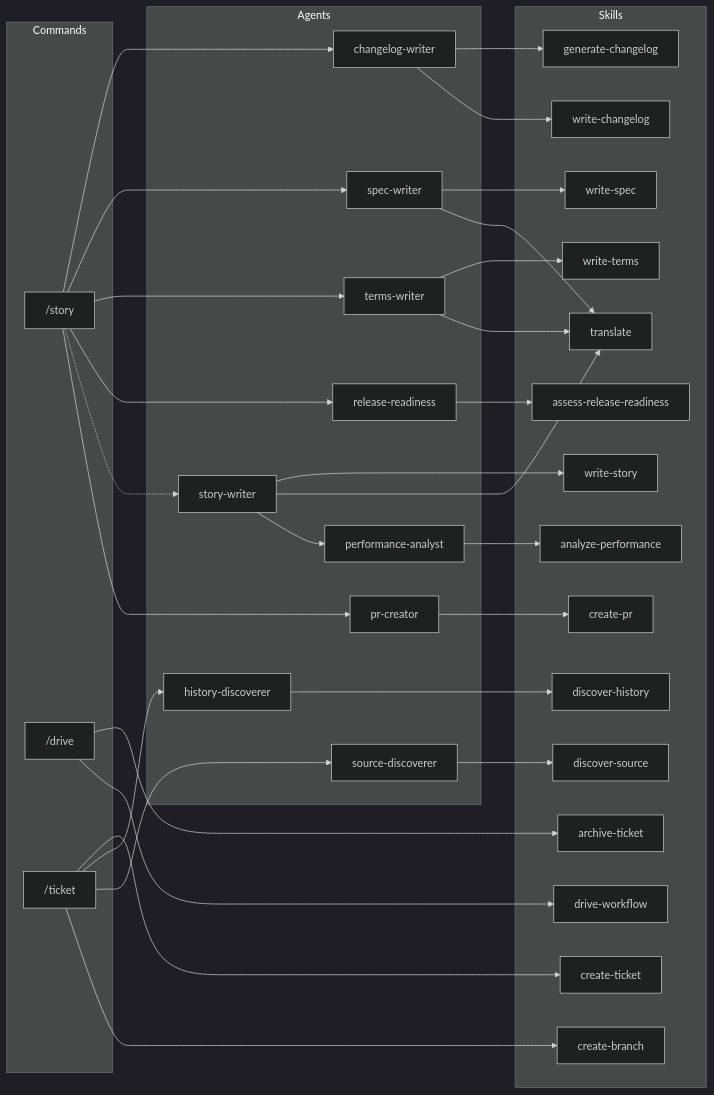
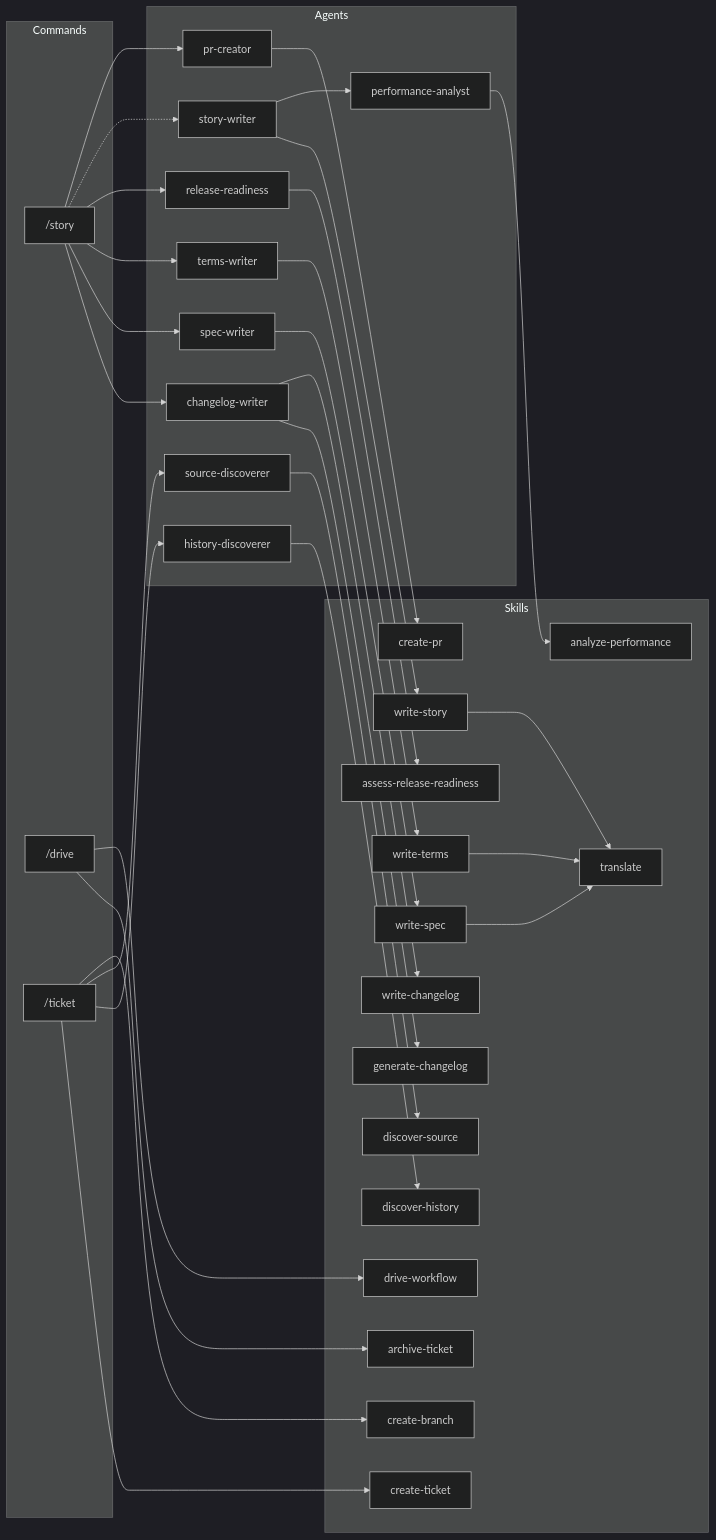
Before and after one commit to qmu/workaholic: the second of 4 diagrams in .workaholic/specs/architecture.md, drawn with Mermaid (dark theme). The commit also changed other lines of this file and 7 other files, not shown here.

````diff
--- a/.workaholic/specs/architecture.md
+++ b/.workaholic/specs/architecture.md
@@ -156,56 +156,61 @@
 ```mermaid
 flowchart LR
     subgraph Commands
         story["/story"]
         drive["/drive"]
         ticket["/ticket"]
     end
 
     subgraph Agents
         cw[changelog-writer]
         sw[story-writer]
         spw[spec-writer]
         tw[terms-writer]
         hd[history-discoverer]
         sd[source-discoverer]
         pc[pr-creator]
         pa[performance-analyst]
         rr[release-readiness]
     end
 
     subgraph Skills
         at[archive-ticket]
         gc[generate-changelog]
         cb[create-branch]
         ct[create-ticket]
         dh[discover-history]
         ds[discover-source]
         dw[drive-workflow]
         tr[translate]
         ws[write-story]
         wsp[write-spec]
         wt[write-terms]
         wc[write-changelog]
         cp[create-pr]
         ap[analyze-performance]
         arr[assess-release-readiness]
     end
 
     story --> cw & spw & tw & rr
     story -.-> sw
     story --> pc
     drive --> at & dw
     ticket --> ct & hd & sd
     ticket --> cb
 
     hd --> dh
     sd --> ds
     cw --> gc & wc
-    sw --> ws & tr
+    sw --> ws
     sw --> pa
-    spw --> wsp & tr
-    tw --> wt & tr
+    spw --> wsp
+    tw --> wt
     pc --> cp
     pa --> ap
     rr --> arr
+
+    %% Skill-to-skill dependencies
+    ws --> tr
+    wsp --> tr
+    wt --> tr
 ```
````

= What the task requires =
Scan the records for the string "discoverer". Copy each line in which it appears.

= Answer area =
         hd[history-discoverer]
         sd[source-discoverer]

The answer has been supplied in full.